## Task brief
Count every line below in which "head" occurs, then give only the count.

## Supplied information
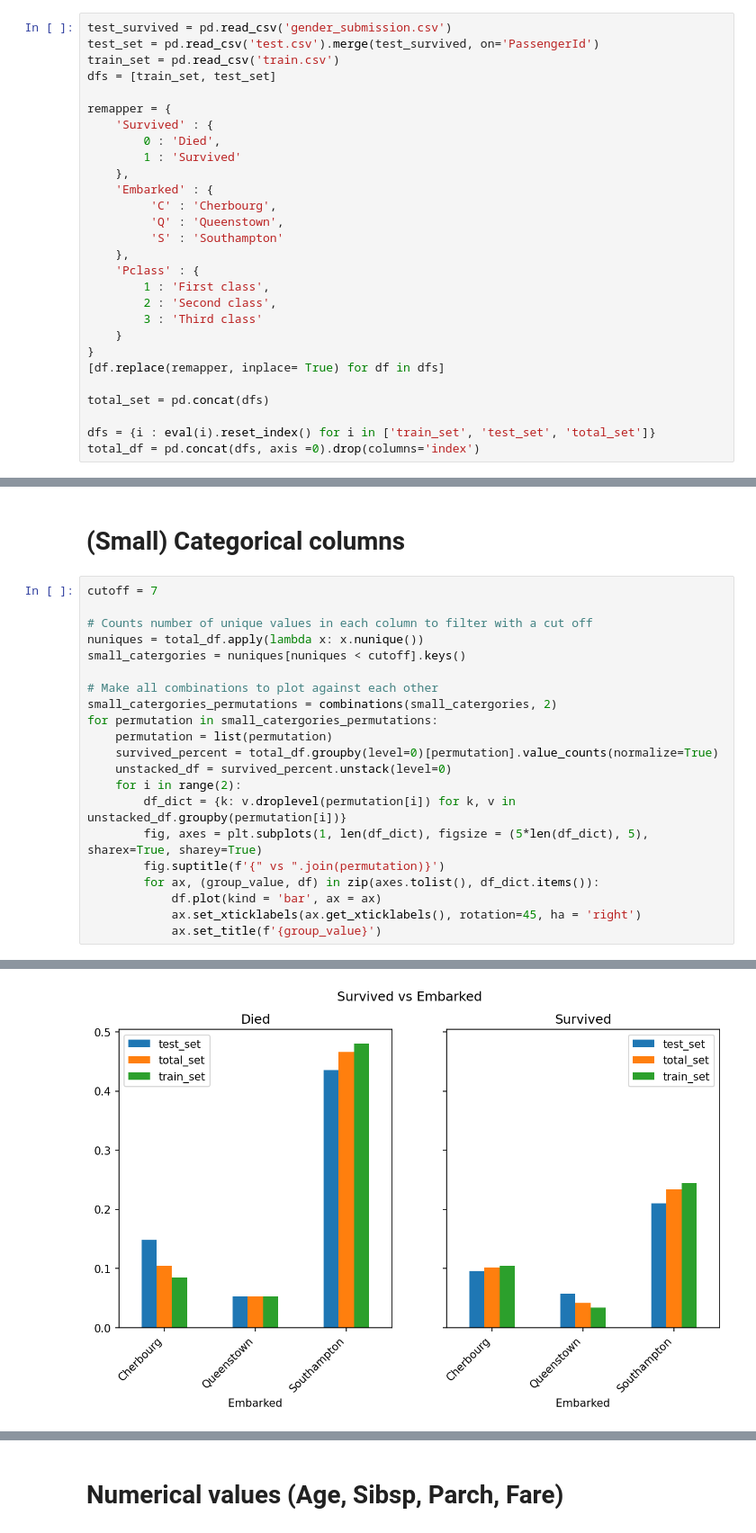
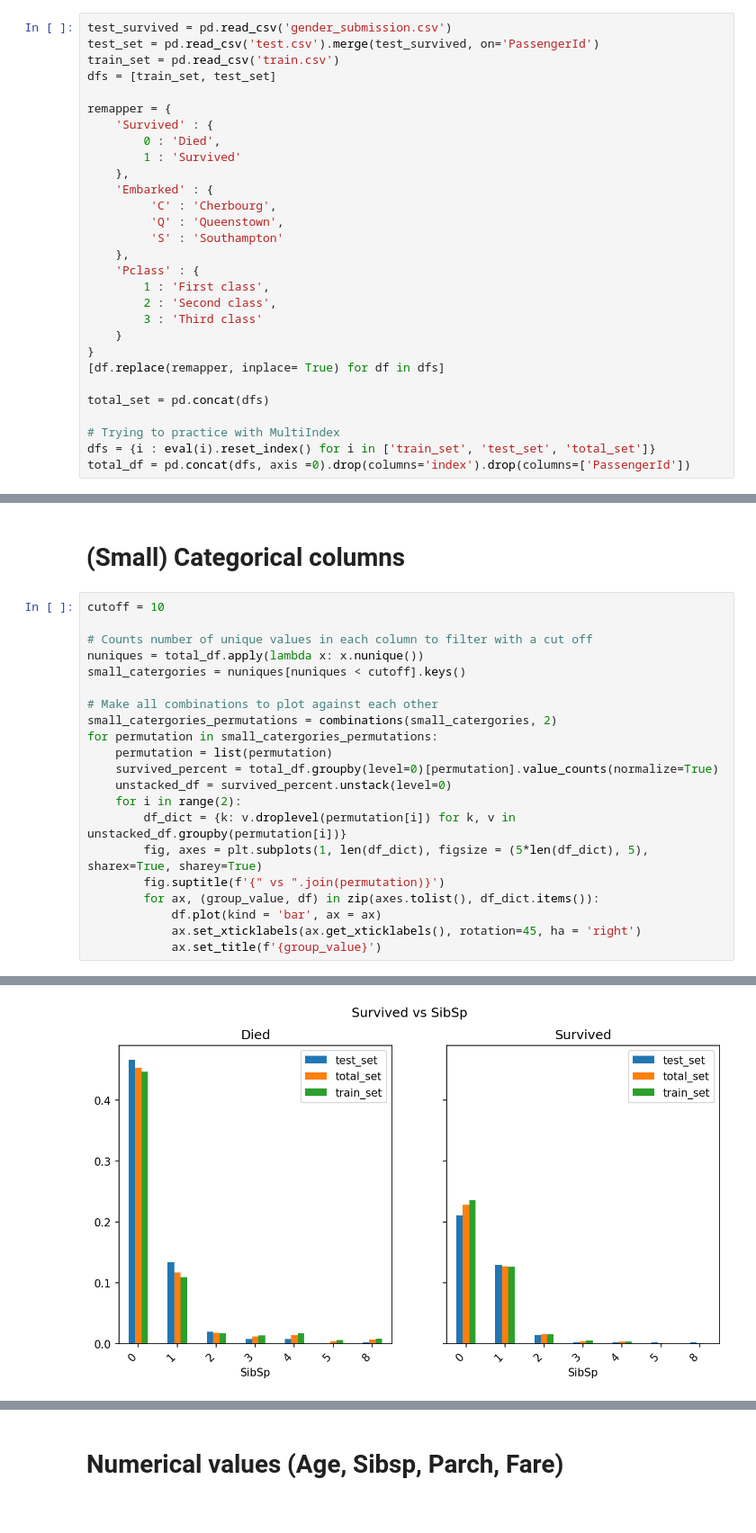
Before and after one commit to Pietje123/kaggle, a Jupyter notebook: titanic/notebook.ipynb, the cells around one changed output, grey strips where cells are left out. Shown at 90% size. Saved outputs shown, nothing was run; the diff lists cells and outputs as text.

```diff
--- a/titanic/notebook.ipynb
+++ b/titanic/notebook.ipynb
@@ -36,8 +37,9 @@ remapper = {
 
 total_set = pd.concat(dfs)
 
+# Trying to practice with MultiIndex
 dfs = {i : eval(i).reset_index() for i in ['train_set', 'test_set', 'total_set']}
-total_df = pd.concat(dfs, axis =0).drop(columns='index')
+total_df = pd.concat(dfs, axis =0).drop(columns='index').drop(columns=['PassengerId'])
 # %% [markdown]
 # Meaning of columns:
 
@@ -56,29 +58,29 @@ total_df = pd.concat(dfs, axis =0).drop(columns='index')
 # %% [markdown]
 # (Small) Categorical columns
 # %%
-cutoff = 7
+cutoff = 10
 
 # Counts number of unique values in each column to filter with a cut off
 nuniques = total_df.apply(lambda x: x.nunique())
 small_catergories = nuniques[nuniques < cutoff].keys()
 
 # Make all combinations to plot against each other
 small_catergories_permutations = combinations(small_catergories, 2)
 for permutation in small_catergories_permutations:
     permutation = list(permutation)
     survived_percent = total_df.groupby(level=0)[permutation].value_counts(normalize=True)
     unstacked_df = survived_percent.unstack(level=0)
     for i in range(2):
         df_dict = {k: v.droplevel(permutation[i]) for k, v in unstacked_df.groupby(permutation[i])}
         fig, axes = plt.subplots(1, len(df_dict), figsize = (5*len(df_dict), 5), sharex=True, sharey=True)
         fig.suptitle(f'{" vs ".join(permutation)}')
         for ax, (group_value, df) in zip(axes.tolist(), df_dict.items()):
             df.plot(kind = 'bar', ax = ax)
             ax.set_xticklabels(ax.get_xticklabels(), rotation=45, ha = 'right')
             ax.set_title(f'{group_value}')
 # %% [output]
 [figure]
 [figure]
 [figure]
 [figure]
-[figure, old version]
+[figure, new version]
```
Also changed, not shown: parts of 9 cells of this notebook.
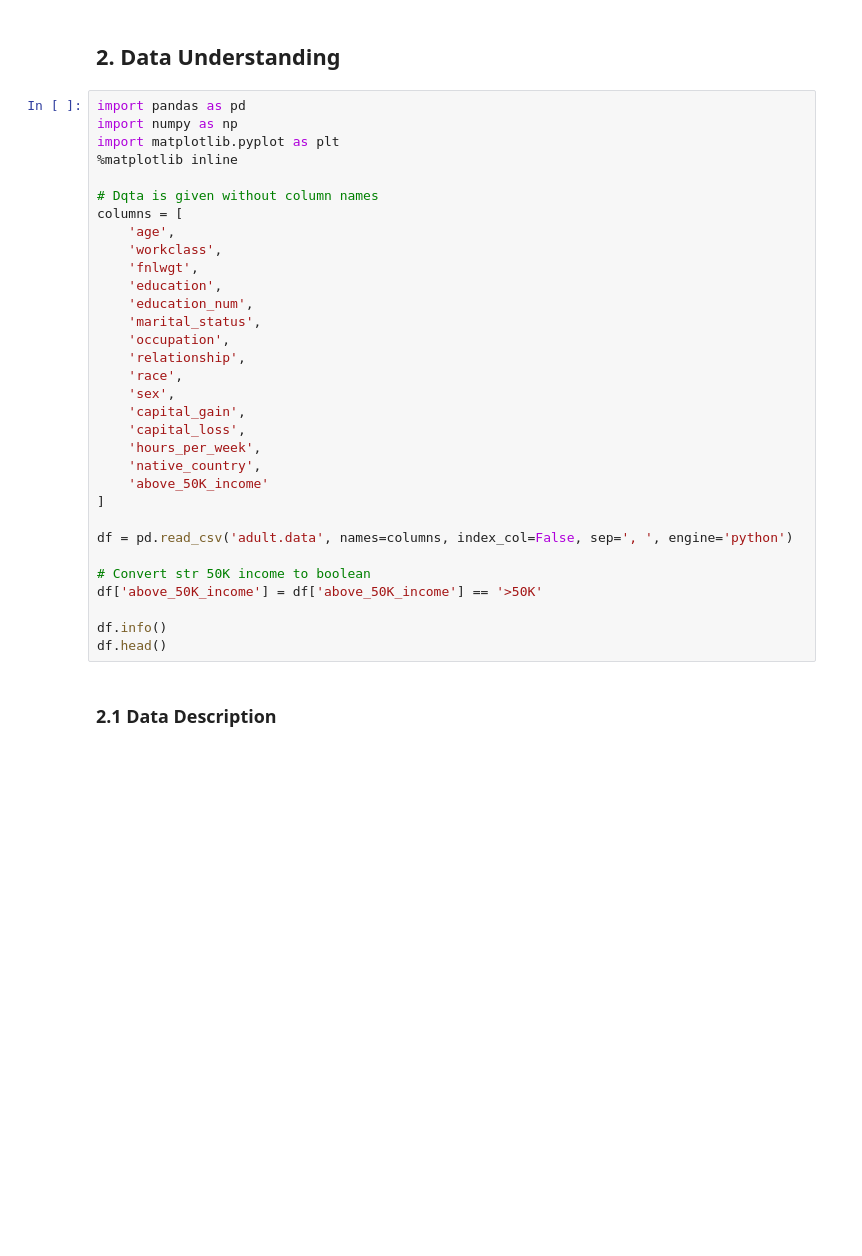
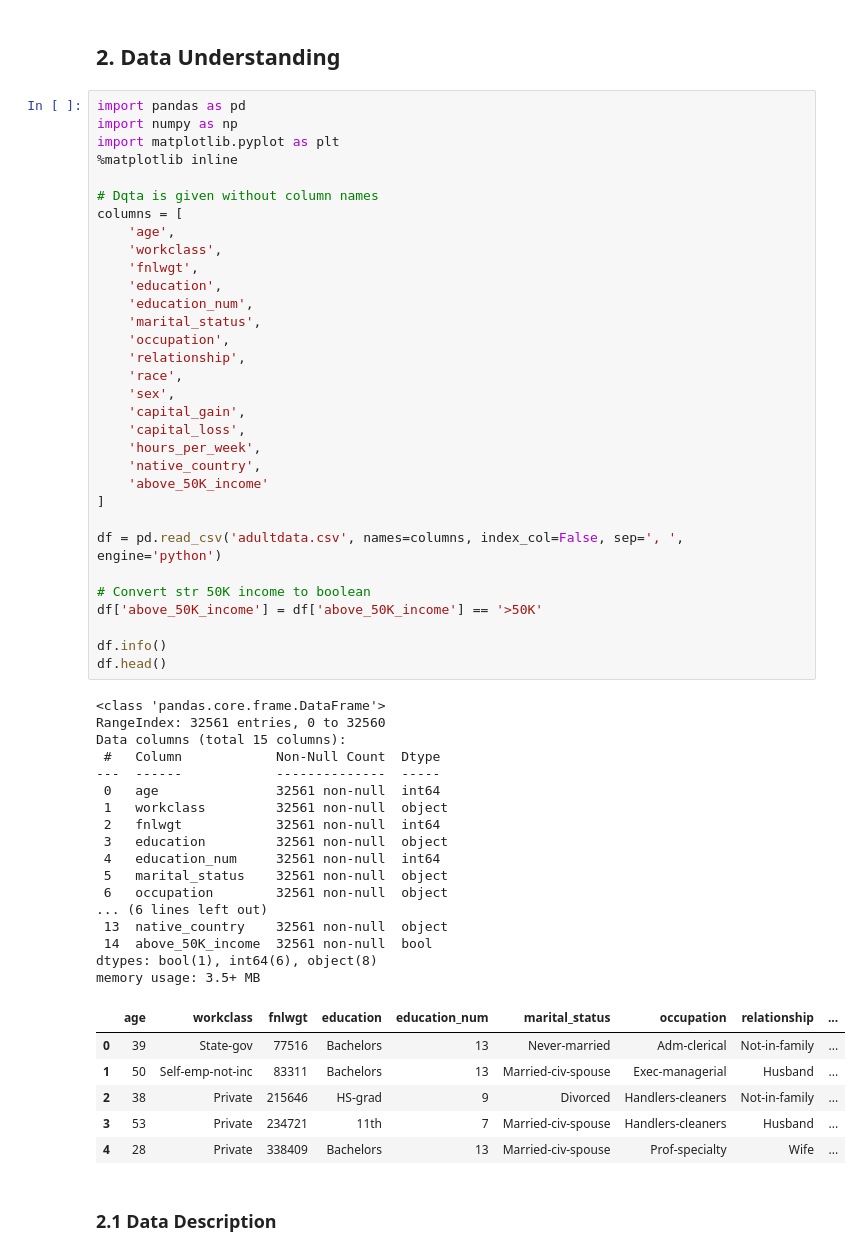
Before and after one commit to mariaherediaa/CS5324-Labs, a Jupyter notebook: Lab1/Lab 1.ipynb, the cells around one changed output. Saved outputs shown, nothing was run; the diff lists cells and outputs as text; blank space fills up the shorter version.

```diff
--- a/Lab1/Lab 1.ipynb
+++ b/Lab1/Lab 1.ipynb
@@ -13,34 +13,58 @@ By:
 import pandas as pd
 import numpy as np
 import matplotlib.pyplot as plt
 %matplotlib inline
 
 # Dqta is given without column names
 columns = [
     'age',
     'workclass',
     'fnlwgt',
     'education',
     'education_num',
     'marital_status',
     'occupation',
     'relationship',
     'race',
     'sex',
     'capital_gain',
     'capital_loss',
     'hours_per_week',
     'native_country',
     'above_50K_income'
 ]
 
-df = pd.read_csv('adult.data', names=columns, index_col=False, sep=', ', engine='python')
+df = pd.read_csv('adultdata.csv', names=columns, index_col=False, sep=', ', engine='python')
 
 # Convert str 50K income to boolean
 df['above_50K_income'] = df['above_50K_income'] == '>50K'
 
 df.info()
 df.head()
+# %% [output]
+<class 'pandas.core.frame.DataFrame'>
+RangeIndex: 32561 entries, 0 to 32560
+Data columns (total 15 columns):
+ #   Column            Non-Null Count  Dtype
+---  ------            --------------  -----
+ 0   age               32561 non-null  int64
+ 1   workclass         32561 non-null  object
+ 2   fnlwgt            32561 non-null  int64
+ 3   education         32561 non-null  object
+ 4   education_num     32561 non-null  int64
+ 5   marital_status    32561 non-null  object
+ 6   occupation        32561 non-null  object
+... (6 lines left out)
+ 13  native_country    32561 non-null  object
+ 14  above_50K_income  32561 non-null  bool
+dtypes: bool(1), int64(6), object(8)
+memory usage: 3.5+ MB
+|  | age | workclass | fnlwgt | education | education_num | marital_status | occupation | relationship | ... |
+| 0 | 39 | State-gov | 77516 | Bachelors | 13 | Never-married | Adm-clerical | Not-in-family | ... |
+| 1 | 50 | Self-emp-not-inc | 83311 | Bachelors | 13 | Married-civ-spouse | Exec-managerial | Husband | ... |
+| 2 | 38 | Private | 215646 | HS-grad | 9 | Divorced | Handlers-cleaners | Not-in-family | ... |
+| 3 | 53 | Private | 234721 | 11th | 7 | Married-civ-spouse | Handlers-cleaners | Husband | ... |
+| 4 | 28 | Private | 338409 | Bachelors | 13 | Married-civ-spouse | Prof-specialty | Wife | ... |
 # %% [markdown]
 ### 2.1 Data Description
 # %% [markdown]
```
Also changed, not shown: parts of 1 cell of this notebook.
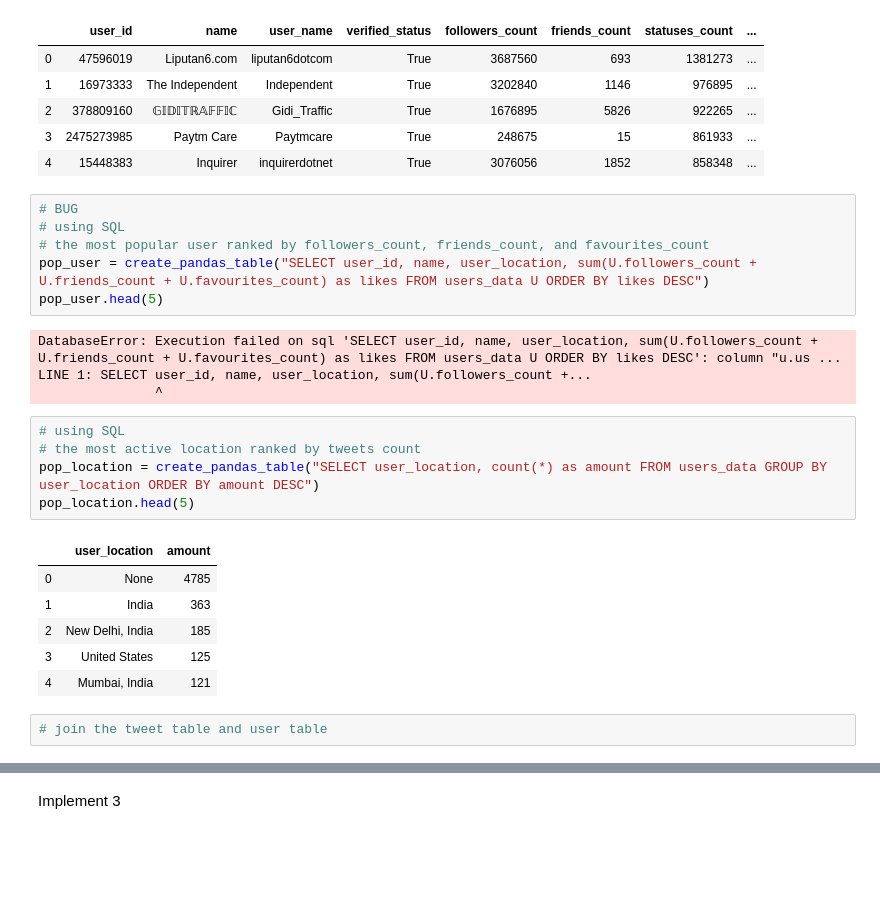
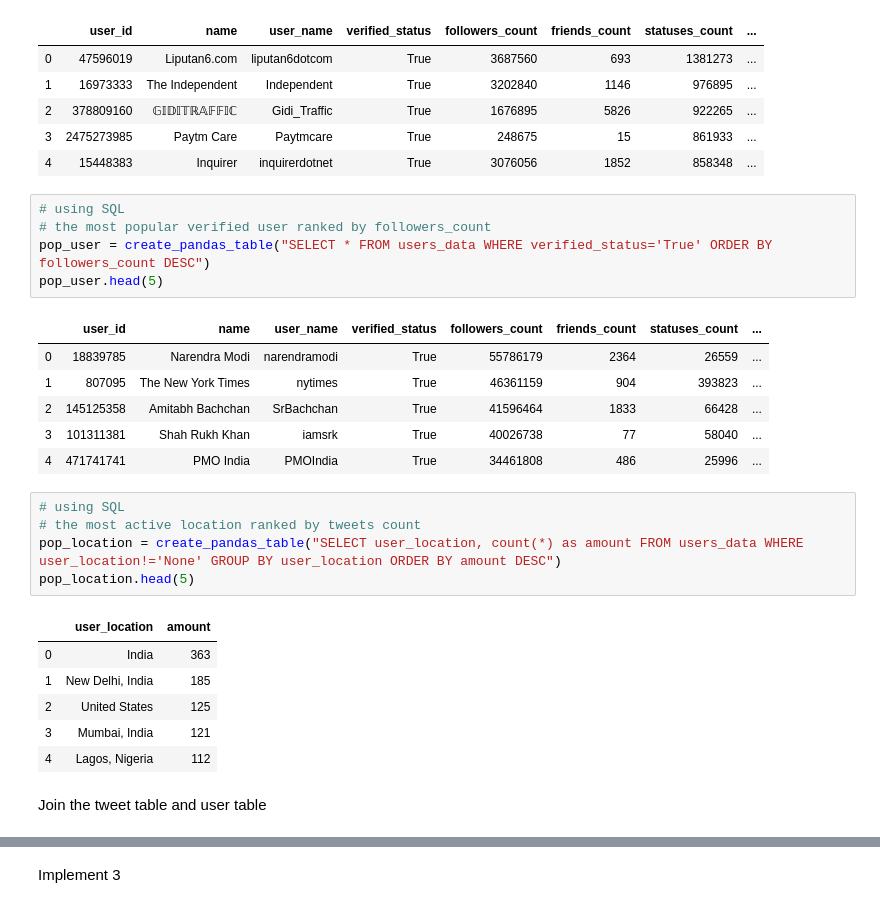
Before and after one commit to Hui-Dora-Wang/Search-Application-on-Twitter, a Jupyter notebook: search_app.ipynb, the cells around one changed output, grey strips where cells are left out. Cells and saved outputs as stored; diff of their text form; blank space fills up the shorter version.

```diff
--- a/search_app.ipynb
+++ b/search_app.ipynb
@@ -386,27 +403,33 @@ active_user.head(5)
 | 3 | 2475273985 | Paytm Care | Paytmcare | True | 248675 | 15 | 861933 | ... |
 | 4 | 15448383 | Inquirer | inquirerdotnet | True | 3076056 | 1852 | 858348 | ... |
 # %%
-# BUG
 # using SQL
-# the most popular user ranked by followers_count, friends_count, and favourites_count
-pop_user = create_pandas_table("SELECT user_id, name, user_location, sum(U.followers_count + U.friends_count + U.favourites_count) as likes FROM users_data U ORDER BY likes DESC")
+# the most popular verified user ranked by followers_count
+pop_user = create_pandas_table("SELECT * FROM users_data WHERE verified_status='True' ORDER BY followers_count DESC")
 pop_user.head(5)
 # %% [output]
-DatabaseError: Execution failed on sql 'SELECT user_id, name, user_location, sum(U.followers_count + U.friends_count + U.favourites_count) as likes FROM users_data U ORDER BY likes DESC': column "u.us ...
-LINE 1: SELECT user_id, name, user_location, sum(U.followers_count +...
-               ^
+|  | user_id | name | user_name | verified_status | followers_count | friends_count | statuses_count | ... |
+| 0 | 18839785 | Narendra Modi | narendramodi | True | 55786179 | 2364 | 26559 | ... |
+| 1 | 807095 | The New York Times | nytimes | True | 46361159 | 904 | 393823 | ... |
+| 2 | 145125358 | Amitabh Bachchan | SrBachchan | True | 41596464 | 1833 | 66428 | ... |
+| 3 | 101311381 | Shah Rukh Khan | iamsrk | True | 40026738 | 77 | 58040 | ... |
+| 4 | 471741741 | PMO India | PMOIndia | True | 34461808 | 486 | 25996 | ... |
 # %%
 # using SQL
 # the most active location ranked by tweets count
-pop_location = create_pandas_table("SELECT user_location, count(*) as amount FROM users_data GROUP BY user_location ORDER BY amount DESC")
+pop_location = create_pandas_table("SELECT user_location, count(*) as amount FROM users_data WHERE user_location!='None' GROUP BY user_location ORDER BY amount DESC")
 pop_location.head(5)
 # %% [output]
 |  | user_location | amount |
-| 0 | None | 4785 |
-| 1 | India | 363 |
-| 2 | New Delhi, India | 185 |
-| 3 | United States | 125 |
-| 4 | Mumbai, India | 121 |
+| 0 | India | 363 |
+| 1 | New Delhi, India | 185 |
+| 2 | United States | 125 |
+| 3 | Mumbai, India | 121 |
+| 4 | Lagos, Nigeria | 112 |
-# %%
-# join the tweet table and user table
+# %% [markdown]
+
+
+
+
+Join the tweet table and user table
 # %%
```
Also changed, not shown: parts of 19 cells of this notebook.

## Answer for the task
4